Thursday, 20 July 2017

Hiking in an Ecuadorian cloud forest

A new experience for me recently was to go hiking in a cloud forest, in Maquipacuna Forest Reserve, Ecuador. Located just a couple of hours drive from the capital, Quito, this is a great place to explore the natural beauty of mainland Ecuador. 




On the drive to Maquipacuna from Quito it is possible to visit the 'middle of the world' monument - latitude 00° 00' 00''. You can also stop at Pululahua, an extinct volcano whose crater is now farmed to take advantage of the fertile volcanic soil.




Heavy rainfall meant that we had to negotiate landslides on the way to the cloud forest - there was a 30 minute wait while the road was cleared for the one shown below. 
























Set up by an Ecuadorian couple, Rebeca and Rodrigo, in order to conserve the cloud forest, the non-profit Fundacion Maquipucuna now employs several local people, and the reserve covers an area of 6000 hectares. Large swathes of secondary forest are growing back in reclaimed land around the central area of primary forest. The ecolodge itself sits in the middle of the forest and is surrounded by hummingbirds and other forest wildlife. 










The weather was very different to the previous week we spent in the Galapagos Islands!

















Although when we visited it was not the right season to see the famous Spectacled Bears, there was plenty of other wildlife to be seen, especially birds and insects.
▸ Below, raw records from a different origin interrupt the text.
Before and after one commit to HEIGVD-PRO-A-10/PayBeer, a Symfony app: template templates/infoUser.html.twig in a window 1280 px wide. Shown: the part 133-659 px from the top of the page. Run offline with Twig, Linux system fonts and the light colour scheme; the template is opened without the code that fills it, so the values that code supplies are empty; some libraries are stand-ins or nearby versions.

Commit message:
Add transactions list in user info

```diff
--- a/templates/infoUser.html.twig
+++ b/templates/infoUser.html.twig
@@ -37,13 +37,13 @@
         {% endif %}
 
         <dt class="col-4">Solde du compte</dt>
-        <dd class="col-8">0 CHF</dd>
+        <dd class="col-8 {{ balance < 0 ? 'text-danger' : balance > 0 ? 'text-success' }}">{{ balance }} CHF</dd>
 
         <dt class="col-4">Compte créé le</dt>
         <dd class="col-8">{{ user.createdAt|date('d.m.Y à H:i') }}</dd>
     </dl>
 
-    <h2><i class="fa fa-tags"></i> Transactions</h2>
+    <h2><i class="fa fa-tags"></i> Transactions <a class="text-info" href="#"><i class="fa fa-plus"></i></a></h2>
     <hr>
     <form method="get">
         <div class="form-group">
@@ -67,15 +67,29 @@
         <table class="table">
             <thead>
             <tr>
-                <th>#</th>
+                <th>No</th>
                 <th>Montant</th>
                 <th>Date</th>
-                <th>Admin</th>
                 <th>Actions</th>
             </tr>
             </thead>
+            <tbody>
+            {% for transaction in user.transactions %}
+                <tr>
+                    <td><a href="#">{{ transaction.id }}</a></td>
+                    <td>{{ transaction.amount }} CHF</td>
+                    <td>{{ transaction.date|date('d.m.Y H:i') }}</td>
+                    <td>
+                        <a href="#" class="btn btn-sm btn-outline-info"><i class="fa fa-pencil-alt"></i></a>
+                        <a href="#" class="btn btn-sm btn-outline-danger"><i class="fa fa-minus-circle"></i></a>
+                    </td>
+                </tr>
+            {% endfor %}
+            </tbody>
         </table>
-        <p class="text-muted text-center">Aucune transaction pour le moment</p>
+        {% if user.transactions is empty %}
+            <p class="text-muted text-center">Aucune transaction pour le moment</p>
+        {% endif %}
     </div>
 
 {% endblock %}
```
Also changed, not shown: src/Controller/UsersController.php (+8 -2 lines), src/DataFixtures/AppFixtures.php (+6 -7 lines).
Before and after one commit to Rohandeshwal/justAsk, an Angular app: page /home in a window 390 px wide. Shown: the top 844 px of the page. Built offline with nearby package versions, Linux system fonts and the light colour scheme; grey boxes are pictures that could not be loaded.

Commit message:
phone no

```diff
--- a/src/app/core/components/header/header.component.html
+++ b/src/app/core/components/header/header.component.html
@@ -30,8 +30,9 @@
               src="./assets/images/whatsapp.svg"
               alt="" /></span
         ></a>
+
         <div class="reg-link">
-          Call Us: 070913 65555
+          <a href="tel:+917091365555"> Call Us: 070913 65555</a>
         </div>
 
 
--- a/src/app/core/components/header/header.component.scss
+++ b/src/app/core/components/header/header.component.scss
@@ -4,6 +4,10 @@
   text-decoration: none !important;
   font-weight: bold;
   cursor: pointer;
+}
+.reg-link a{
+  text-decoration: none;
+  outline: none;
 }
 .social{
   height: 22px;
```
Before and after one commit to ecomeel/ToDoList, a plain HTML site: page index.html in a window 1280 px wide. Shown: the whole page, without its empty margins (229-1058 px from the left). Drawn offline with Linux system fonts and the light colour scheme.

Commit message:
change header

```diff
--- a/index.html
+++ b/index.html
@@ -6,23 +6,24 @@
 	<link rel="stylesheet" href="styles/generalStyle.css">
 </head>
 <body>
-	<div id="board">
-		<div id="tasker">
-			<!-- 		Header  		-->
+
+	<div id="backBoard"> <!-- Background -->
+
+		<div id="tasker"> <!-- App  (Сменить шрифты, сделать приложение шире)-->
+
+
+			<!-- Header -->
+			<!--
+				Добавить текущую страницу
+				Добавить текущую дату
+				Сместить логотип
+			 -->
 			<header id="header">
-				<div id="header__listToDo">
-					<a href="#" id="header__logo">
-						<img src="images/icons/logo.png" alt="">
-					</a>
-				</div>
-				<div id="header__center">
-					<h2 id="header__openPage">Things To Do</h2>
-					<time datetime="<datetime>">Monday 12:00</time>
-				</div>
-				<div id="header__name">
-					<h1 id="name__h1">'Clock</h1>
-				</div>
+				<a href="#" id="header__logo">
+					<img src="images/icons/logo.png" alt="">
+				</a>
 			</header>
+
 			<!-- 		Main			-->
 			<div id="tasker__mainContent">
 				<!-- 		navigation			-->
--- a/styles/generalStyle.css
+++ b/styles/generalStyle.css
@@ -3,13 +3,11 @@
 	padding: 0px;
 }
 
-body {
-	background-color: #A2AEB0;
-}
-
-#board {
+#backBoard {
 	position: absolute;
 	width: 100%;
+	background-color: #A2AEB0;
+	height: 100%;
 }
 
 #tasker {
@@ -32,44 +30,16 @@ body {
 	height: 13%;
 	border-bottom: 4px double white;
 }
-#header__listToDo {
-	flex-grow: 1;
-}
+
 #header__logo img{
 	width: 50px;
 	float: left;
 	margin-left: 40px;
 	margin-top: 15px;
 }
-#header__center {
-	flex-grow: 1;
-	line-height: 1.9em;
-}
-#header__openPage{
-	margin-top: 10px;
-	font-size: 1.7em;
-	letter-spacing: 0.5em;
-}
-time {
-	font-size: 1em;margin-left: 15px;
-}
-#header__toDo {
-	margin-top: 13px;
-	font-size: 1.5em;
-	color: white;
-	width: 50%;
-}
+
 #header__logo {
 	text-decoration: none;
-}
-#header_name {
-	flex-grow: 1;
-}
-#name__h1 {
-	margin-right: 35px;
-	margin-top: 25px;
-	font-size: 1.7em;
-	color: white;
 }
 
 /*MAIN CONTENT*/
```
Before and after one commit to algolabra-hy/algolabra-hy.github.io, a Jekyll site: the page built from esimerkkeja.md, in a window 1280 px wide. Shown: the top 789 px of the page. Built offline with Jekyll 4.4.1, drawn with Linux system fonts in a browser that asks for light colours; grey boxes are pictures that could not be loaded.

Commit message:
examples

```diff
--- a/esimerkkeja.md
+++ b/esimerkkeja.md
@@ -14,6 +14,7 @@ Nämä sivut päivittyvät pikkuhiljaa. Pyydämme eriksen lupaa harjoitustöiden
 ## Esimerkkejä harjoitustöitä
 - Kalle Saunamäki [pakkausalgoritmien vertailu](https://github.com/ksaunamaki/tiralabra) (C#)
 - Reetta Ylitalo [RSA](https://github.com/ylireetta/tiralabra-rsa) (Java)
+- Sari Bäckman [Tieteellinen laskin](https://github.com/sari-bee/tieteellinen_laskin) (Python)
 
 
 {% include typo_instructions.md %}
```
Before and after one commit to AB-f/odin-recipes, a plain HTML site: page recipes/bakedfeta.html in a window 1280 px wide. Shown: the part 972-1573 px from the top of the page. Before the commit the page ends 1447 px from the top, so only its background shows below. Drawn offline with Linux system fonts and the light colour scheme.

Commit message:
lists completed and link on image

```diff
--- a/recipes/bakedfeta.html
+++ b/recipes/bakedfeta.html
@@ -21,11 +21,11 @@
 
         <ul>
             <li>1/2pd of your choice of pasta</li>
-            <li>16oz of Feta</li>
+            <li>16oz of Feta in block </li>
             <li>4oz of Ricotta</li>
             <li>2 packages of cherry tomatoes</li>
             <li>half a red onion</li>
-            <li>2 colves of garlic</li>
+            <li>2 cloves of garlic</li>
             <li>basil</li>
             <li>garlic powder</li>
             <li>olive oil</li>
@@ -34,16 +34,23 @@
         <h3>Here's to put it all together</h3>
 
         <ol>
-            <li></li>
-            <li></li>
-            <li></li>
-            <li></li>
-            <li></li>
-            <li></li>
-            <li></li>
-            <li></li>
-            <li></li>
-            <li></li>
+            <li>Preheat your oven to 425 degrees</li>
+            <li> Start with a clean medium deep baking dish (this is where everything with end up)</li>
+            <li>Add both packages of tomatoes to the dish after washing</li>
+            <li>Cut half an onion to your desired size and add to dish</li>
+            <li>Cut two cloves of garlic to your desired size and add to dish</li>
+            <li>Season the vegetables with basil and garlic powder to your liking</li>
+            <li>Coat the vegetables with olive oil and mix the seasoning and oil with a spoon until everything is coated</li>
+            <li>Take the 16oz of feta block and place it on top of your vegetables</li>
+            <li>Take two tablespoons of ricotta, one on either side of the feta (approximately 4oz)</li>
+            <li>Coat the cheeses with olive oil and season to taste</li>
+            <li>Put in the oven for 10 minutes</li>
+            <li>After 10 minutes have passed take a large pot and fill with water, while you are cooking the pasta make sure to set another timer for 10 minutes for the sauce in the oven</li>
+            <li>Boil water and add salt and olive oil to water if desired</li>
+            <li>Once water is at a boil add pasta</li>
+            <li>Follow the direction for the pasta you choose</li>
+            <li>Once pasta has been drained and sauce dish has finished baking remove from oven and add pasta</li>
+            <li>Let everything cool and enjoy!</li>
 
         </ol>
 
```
A variety of hiking trails were available, many of which were clearly marked and did not require a guide. Others were more challenging and a guide was recommended, and guides were also helpful for spotting and identifying wildlife. Local guide Arsenio had an encyclopaedic knowledge of the local birdlife, and took us on an early morning hike when we spotted a toucan, hawks, toucan barbets, and many more. 








We spotted this basilisk on the river bank early one morning.


























There was also an in-house entomologist staying at the ecolodge, Nancy Miorelli, who provided guided night walks. There was an incredible variety of insect life in the forest, with just a few examples shown below. 












More heavy rainfall prior to leaving for the return journey to Quito gave us cause for concern, but thanks to our driver Bernardo we made it back safely!